- [Aim of the task]:
Tell me, please, how many lines in the records below include the word "tables". Give no more than the number.

#### Information supplied ####

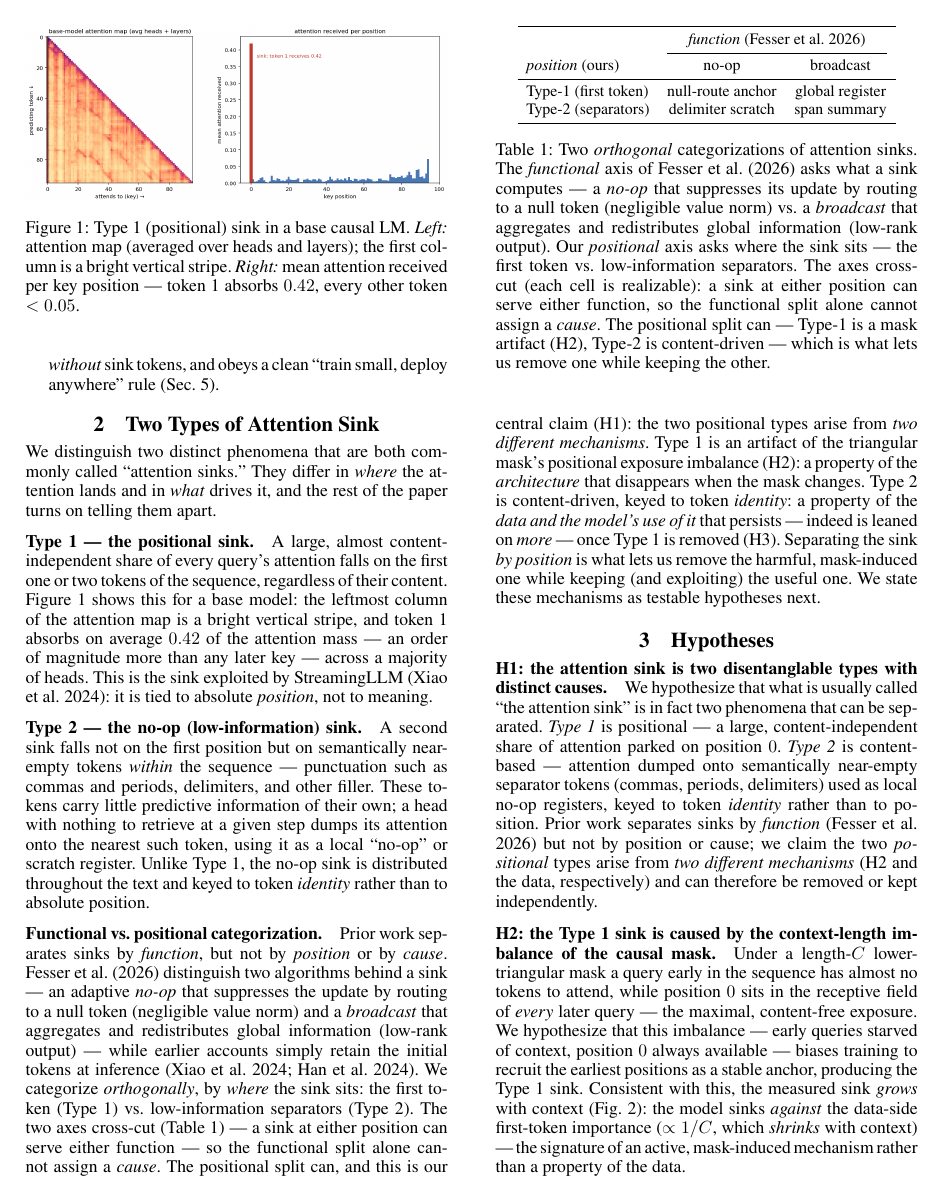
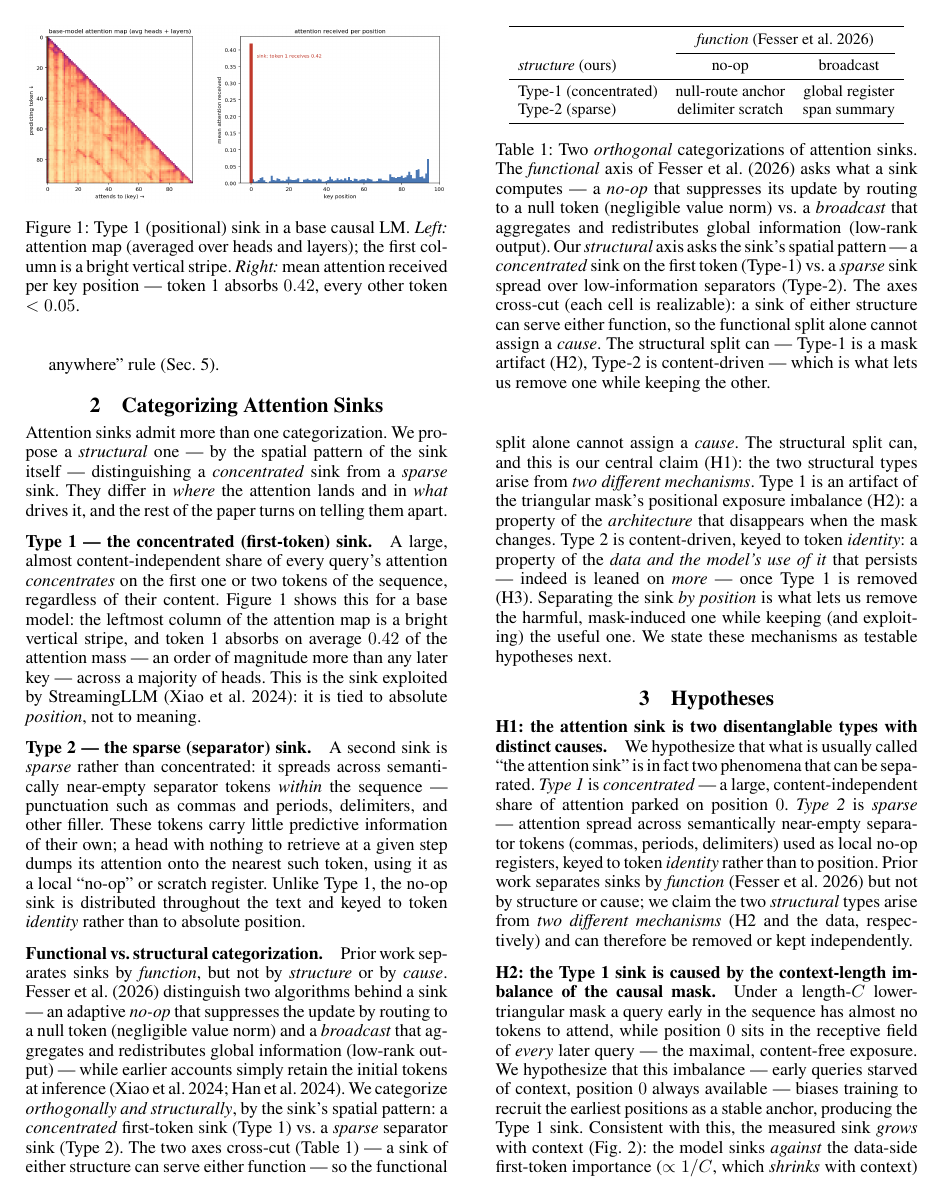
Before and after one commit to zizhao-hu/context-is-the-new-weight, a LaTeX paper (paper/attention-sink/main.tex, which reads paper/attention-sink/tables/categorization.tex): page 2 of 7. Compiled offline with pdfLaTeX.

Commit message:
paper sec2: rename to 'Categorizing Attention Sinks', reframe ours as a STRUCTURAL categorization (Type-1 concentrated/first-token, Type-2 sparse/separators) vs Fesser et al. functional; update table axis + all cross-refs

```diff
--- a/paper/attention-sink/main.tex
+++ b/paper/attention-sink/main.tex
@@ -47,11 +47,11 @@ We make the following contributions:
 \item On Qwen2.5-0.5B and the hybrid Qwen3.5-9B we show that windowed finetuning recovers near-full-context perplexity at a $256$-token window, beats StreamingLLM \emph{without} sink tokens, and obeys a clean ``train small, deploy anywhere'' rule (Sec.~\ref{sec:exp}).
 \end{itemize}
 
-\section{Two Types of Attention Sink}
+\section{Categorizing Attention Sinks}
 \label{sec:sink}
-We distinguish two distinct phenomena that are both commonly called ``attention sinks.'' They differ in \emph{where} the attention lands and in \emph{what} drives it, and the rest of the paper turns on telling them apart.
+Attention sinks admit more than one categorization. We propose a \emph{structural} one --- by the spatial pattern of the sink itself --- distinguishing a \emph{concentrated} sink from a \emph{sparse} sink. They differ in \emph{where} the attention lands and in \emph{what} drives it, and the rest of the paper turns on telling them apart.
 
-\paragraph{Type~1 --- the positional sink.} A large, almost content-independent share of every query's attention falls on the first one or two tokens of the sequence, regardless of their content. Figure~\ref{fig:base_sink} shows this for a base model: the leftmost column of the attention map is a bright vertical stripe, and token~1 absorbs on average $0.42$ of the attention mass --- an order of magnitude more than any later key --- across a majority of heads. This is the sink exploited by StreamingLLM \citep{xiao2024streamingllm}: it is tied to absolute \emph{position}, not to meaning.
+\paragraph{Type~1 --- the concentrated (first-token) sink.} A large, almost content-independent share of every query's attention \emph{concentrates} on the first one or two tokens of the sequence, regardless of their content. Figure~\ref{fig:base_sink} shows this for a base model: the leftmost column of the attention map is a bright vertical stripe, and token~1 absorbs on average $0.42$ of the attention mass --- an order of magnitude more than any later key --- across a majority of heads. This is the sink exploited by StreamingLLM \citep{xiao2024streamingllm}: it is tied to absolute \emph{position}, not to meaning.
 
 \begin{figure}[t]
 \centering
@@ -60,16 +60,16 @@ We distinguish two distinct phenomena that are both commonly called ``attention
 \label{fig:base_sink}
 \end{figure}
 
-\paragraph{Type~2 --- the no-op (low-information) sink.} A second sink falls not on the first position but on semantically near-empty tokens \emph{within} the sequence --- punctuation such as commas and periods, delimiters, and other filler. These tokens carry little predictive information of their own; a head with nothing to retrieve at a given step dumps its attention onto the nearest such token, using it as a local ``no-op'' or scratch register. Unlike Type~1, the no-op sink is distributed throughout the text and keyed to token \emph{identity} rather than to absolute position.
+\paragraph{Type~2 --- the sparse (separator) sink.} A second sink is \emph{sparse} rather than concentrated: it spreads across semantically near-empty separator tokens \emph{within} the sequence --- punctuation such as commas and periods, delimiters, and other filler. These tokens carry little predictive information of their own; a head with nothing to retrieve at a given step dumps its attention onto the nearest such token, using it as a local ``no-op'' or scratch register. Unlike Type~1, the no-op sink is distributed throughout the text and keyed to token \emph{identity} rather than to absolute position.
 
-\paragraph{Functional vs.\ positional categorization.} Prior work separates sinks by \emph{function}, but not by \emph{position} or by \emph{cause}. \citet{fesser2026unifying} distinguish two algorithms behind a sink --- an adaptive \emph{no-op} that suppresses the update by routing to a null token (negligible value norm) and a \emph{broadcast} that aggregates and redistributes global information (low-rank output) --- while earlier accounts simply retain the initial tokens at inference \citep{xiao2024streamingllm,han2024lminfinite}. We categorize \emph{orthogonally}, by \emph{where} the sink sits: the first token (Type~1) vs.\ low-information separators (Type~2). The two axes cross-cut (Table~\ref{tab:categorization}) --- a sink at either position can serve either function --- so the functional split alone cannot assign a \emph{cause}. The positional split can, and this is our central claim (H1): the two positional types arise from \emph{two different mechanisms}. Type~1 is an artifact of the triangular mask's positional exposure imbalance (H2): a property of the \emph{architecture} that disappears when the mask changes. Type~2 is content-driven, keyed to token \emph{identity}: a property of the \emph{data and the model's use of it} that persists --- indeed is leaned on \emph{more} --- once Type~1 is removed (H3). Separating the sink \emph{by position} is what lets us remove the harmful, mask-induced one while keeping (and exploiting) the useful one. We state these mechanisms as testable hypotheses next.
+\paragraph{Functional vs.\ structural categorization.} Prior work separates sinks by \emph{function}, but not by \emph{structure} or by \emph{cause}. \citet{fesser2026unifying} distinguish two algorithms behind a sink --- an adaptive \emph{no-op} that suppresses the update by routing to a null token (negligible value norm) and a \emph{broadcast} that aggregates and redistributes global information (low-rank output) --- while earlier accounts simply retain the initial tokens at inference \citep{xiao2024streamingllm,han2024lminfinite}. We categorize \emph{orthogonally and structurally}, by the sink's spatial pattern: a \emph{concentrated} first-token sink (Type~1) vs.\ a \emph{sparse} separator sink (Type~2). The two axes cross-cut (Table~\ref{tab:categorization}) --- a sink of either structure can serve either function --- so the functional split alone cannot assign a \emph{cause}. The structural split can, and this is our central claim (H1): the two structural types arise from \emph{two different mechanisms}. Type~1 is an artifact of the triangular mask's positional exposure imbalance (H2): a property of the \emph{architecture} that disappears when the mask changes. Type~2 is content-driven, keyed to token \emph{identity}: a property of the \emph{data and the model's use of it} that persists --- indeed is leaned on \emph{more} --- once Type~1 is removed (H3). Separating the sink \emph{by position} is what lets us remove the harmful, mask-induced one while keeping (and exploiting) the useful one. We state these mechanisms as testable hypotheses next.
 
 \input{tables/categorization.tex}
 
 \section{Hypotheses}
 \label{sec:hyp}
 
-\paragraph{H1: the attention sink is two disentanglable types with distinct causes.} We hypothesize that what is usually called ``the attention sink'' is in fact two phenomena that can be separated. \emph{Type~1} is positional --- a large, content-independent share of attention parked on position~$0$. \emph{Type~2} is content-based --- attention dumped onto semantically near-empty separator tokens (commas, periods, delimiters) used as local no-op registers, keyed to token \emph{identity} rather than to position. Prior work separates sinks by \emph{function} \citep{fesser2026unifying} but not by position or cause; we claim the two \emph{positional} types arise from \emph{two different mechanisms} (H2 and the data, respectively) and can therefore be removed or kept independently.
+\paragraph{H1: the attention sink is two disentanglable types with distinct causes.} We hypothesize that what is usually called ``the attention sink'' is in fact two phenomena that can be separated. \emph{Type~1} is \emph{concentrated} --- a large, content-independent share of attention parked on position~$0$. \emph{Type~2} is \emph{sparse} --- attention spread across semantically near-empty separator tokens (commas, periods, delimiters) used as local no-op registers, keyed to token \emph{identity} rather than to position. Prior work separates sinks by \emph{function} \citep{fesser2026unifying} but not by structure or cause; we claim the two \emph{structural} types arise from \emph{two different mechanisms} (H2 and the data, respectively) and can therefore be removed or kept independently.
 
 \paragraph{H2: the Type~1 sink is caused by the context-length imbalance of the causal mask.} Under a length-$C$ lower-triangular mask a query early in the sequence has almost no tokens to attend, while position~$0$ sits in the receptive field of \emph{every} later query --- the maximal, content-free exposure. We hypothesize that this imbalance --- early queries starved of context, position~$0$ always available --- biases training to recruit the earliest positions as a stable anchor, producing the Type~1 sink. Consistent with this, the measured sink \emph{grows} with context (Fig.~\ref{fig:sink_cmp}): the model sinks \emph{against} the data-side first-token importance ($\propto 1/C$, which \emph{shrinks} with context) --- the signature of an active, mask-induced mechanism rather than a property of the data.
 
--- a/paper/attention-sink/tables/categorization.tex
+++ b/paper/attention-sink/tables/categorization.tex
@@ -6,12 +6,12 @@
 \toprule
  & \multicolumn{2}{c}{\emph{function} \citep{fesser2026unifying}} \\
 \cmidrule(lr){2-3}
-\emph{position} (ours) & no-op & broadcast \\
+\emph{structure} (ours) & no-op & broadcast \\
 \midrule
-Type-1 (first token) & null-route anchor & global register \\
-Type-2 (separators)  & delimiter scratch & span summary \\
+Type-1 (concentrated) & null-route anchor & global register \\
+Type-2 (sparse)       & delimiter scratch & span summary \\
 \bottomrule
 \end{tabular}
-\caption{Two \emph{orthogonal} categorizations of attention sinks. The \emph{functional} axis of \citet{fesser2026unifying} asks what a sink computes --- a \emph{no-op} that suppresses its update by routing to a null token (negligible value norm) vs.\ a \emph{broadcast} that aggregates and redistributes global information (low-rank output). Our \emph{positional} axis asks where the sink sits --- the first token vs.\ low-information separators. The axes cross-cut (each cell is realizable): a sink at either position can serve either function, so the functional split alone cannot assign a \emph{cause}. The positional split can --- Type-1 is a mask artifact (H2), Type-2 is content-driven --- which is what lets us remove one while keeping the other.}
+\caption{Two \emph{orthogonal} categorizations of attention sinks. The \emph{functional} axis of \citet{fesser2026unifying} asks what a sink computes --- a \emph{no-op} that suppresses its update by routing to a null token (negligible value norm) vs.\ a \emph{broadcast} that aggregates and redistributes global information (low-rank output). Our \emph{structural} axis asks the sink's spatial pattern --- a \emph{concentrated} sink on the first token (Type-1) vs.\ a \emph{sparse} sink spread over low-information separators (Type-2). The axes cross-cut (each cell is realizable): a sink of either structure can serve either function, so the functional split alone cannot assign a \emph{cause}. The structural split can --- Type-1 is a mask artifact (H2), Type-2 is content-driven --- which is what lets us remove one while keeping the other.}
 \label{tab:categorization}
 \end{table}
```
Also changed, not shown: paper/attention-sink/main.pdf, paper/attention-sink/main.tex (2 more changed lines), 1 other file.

####

- [Answer section]:
4